It is contended by the appellant that the questions should have been limited to the reputation of the defendant at the time of the accusation in the instant case, and that an insufficient foundation was laid for the asking of the questions. There is no merit in either claim. The reputation of a witness for general moral character may be shown for the purpose of impeaching and discrediting his testimony. See State v. Reynolds, 201 Iowa 10. The trial court specifically instructed with reference to the general reputation in the particulars to which the questions related, wherein it is said:
"You have the right to give such fact [bad reputation] such effect in weighing the testimony of such witnesses as you may believe it entitled to, when taken in connection with all other facts and circumstances in the case bearing on the weight to be given to the evidence of such witnesses."
IV. A further assignment of error is predicated on Instruction 9 given by the court, in which the statute (Section 1922, Code of 1924) is substantially quoted, that:
"Courts and jurors shall construe the (liquor) laws of the state so as to prevent evasion."
We discover no reason why this statute should find a place in the instructions of the court in a case involving an alleged violation of the prohibitory liquor law. The jury has nothing to do with construing the law. That is the function 6. INTOXICATING of the court. The legislature does have power to LIQUORS: prescribe legal definitions of its own language, instruc- and it may be conceded that, when a legislative tions: act embodies a definition, it is binding on the construction courts. However, the legislature has no power to of law by direct the judiciary in the interpretation of jurors. existing statutes. State v. Schlenker, 112 Iowa 642. While a legislative construction of an act is entitled to due consideration from the courts, it is in no sense binding on the court. Slutts v. Dana, 138 Iowa 244. See, also, 36 Cyc. 1143.

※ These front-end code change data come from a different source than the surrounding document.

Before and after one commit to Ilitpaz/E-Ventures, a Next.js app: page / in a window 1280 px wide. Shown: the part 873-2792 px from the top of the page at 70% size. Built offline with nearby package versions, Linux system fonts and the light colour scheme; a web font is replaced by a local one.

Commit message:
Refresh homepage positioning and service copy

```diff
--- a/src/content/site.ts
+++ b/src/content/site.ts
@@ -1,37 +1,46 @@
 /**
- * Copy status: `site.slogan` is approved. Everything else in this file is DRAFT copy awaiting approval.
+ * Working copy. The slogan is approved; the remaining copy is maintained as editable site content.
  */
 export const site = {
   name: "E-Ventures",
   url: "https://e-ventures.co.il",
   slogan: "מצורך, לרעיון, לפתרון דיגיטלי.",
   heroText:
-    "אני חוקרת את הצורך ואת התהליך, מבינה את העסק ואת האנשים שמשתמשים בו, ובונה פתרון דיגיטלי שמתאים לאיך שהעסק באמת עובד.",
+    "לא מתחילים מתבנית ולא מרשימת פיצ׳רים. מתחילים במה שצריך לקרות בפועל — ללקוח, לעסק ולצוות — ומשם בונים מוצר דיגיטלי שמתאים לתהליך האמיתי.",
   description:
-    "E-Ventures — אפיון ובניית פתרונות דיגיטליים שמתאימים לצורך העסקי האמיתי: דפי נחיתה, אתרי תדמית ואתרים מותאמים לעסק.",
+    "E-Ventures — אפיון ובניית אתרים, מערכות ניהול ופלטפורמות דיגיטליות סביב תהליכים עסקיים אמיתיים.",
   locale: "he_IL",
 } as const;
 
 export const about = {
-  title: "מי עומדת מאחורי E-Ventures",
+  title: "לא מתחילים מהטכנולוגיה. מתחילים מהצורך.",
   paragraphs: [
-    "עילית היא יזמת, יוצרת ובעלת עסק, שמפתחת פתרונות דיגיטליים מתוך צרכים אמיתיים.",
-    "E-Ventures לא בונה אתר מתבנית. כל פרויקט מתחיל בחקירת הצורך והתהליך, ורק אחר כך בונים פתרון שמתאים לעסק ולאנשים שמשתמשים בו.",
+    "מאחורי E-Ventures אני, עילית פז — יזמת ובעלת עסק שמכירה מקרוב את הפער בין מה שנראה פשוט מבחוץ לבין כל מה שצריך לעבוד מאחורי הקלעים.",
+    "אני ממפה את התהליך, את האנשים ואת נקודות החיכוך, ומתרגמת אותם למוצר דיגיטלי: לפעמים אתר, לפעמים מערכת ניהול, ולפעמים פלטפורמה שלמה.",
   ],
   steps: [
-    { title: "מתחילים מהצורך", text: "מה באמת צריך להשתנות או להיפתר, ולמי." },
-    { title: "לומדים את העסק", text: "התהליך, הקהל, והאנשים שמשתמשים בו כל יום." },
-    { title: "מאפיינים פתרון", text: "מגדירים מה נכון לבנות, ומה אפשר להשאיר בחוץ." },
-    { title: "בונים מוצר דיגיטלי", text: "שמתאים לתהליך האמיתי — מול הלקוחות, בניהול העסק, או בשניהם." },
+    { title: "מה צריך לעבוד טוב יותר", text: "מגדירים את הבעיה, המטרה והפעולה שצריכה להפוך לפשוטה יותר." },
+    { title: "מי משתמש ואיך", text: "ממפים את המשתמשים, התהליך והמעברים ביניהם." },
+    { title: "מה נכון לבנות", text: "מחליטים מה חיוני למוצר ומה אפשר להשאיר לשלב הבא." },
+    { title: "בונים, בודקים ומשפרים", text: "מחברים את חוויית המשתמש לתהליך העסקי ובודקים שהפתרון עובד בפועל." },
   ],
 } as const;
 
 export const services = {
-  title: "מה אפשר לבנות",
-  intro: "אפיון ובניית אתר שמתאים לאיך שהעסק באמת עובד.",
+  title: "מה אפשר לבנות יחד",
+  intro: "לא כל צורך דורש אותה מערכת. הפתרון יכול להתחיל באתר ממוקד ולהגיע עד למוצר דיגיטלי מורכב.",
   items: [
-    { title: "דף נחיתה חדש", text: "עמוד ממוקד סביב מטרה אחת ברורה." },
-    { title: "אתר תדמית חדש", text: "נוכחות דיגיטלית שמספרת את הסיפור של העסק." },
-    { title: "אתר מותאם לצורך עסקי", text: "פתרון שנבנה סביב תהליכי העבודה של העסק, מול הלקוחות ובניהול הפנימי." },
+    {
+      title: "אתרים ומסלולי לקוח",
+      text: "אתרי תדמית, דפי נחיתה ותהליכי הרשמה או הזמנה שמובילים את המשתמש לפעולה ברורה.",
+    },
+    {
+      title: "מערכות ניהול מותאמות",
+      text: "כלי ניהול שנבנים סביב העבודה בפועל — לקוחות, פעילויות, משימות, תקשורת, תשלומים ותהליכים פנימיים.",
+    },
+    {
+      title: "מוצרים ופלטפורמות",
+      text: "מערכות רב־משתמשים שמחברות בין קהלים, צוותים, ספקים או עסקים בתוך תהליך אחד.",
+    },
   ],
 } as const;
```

If a jury could render any obedience to Section 1922, supra, it would have to be on the evidence; and, although the statutory law may prescribe rules of evidence, it is not the function of the legislature to instruct the jury how it shall weigh evidence. We recognize that this statutory provision has frequently found lodgment in the charge given by the trial court in cases involving violation of the liquor law, but this fact does not constitute a justification for the continuance of the use of the challenged instruction. Nor are we unmindful that the instruction given in the instant case was approved by this court in State v. Comer, 198 Iowa 740. We would not reverse the instant case on this ground, but we no longer approve, as a matter of practice, the giving of such an instruction.
V. Finally, it is submitted that the evidence offered on behalf of the State does not establish the guilt of the defendant beyond a reasonable doubt. As a reversal will be ordered, we will not review the evidence, or indicate any opinion relative to the sufficiency thereof to sustain the verdict on the primary issue. The judgment entered is — Reversed.
STEVENS, C.J., and ALBERT, MORLING, and WAGNER, JJ., concur.